Focused on the quarrel between Sparta and Athens, at various times all the Greek city-states on both sides sought and accepted Persian financial and military aid.  Hellas tore itself apart while the Persians watched.

Today, we are faced with what can only appear as the long-term failure of our first phase of the GWOT, the efforts in Afghanistan and Iraq. As Iraq tears itself apart with a body count nearing that of the height of the insurgency in 2007 and Afghanistan looks increasingly to be getting ready to revert to Taliban rule, we find ourselves in a similar position to the Persian Empire in the 5th century BC.  While we might have had better military success than either Darius or Xerxes in the short-term, in the long-term the forces of radical Islam are as strong, if not stronger, than ever.  Al Qaeda affiliates in Iraq and Syria have already voiced their impatience, wanting to finish the war against their enemies there in order to strike the West.

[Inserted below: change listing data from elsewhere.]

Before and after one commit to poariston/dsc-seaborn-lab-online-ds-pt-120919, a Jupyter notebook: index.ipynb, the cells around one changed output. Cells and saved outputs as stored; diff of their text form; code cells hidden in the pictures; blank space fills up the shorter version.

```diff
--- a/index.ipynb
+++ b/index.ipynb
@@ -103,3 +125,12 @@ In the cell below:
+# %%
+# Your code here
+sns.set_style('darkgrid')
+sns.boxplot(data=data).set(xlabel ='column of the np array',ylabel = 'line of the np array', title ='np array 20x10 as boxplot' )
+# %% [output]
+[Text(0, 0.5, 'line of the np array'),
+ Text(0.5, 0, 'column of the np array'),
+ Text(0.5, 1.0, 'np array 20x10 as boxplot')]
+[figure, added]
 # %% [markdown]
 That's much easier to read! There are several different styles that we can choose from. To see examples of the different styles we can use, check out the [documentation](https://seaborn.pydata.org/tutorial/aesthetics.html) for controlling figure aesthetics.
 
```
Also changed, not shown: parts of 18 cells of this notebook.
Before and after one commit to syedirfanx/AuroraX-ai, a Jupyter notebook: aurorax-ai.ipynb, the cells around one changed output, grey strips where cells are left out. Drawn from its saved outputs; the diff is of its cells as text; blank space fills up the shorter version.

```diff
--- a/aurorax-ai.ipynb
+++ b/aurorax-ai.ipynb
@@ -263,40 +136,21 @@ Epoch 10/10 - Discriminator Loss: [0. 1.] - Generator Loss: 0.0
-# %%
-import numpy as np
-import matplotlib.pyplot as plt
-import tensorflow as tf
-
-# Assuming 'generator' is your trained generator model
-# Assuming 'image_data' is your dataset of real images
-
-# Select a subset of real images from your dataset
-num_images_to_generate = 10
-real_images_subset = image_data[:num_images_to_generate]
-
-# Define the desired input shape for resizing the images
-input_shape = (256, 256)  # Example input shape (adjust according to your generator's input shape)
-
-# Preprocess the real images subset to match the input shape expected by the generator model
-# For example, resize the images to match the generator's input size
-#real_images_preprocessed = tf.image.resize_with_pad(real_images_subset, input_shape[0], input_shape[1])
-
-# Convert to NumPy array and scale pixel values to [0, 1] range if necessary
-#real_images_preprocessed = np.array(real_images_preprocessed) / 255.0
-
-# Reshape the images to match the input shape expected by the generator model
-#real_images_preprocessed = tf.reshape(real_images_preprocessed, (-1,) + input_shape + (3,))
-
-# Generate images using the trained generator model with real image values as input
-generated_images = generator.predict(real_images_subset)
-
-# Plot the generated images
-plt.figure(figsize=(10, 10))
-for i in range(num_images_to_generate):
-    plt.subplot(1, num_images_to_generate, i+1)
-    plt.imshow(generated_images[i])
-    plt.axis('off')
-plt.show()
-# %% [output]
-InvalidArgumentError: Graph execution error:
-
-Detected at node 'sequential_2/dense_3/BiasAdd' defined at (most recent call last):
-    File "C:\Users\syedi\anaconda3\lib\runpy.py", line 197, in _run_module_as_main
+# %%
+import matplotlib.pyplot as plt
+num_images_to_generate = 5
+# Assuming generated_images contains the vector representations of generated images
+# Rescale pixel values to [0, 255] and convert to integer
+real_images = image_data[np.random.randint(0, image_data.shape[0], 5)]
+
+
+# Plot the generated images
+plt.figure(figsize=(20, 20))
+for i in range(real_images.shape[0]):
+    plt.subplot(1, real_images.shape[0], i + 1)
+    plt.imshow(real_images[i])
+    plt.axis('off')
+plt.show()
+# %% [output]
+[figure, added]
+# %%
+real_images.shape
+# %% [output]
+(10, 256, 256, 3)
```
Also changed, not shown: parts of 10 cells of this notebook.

But, just as the Athenians and Spartans tore each other to pieces once the external threat of the Persian Empire appeared to have been sufficiently removed, so the Shia and Sunni have embarked on a bloodletting just as vicious (arguably more so) as the Pelopponesian War.  Just like Afghanistan in the ’80s and ’90s, Syria has become a magnet for jihadis from all over the world.  Sunni Salafists have arrived from Iraq, Saudi Arabia, Chechnya, Europe, and beyond.  While not as publicized, the Shia have gathered as well, with Hezbollah from Lebanon and Qods Force from Iran only being the most prominent.  Shia militias from Afghanistan have been seen in Damascus fighting for Assad.

As our warfighting capability continues to erode, for both political and economic reasons, it is arguably in our best interests for the Syrian Civil War to go on.  Maintaining an open, bleeding wound in the sides of both the Sunni Salafists and Shia hardliners would both cull their fighting strength over time, as well as focus their attention on something other than bombing Western targets.

This is not a long-term solution.  There are plenty of problems with it, not the least that combat tends to be rather Darwinian.  When the war ends, as end it will, eventually, with or without our hopes or intentions, the survivors will be more experienced and more hardened.  The Peloponnesian War wasn’t a long-term solution for the Persians, either; only a few decades later, Alexander had put the Persian Empire at his feet, after conquering the weakened lowland Greeks.  The best we could hope for from prolonging the Syrian Civil War, would be some breathing space where the focus of the nastiest of the jihadis is elsewhere.  Whether we have the foresight and fortitude to prepare for what comes after that is another question.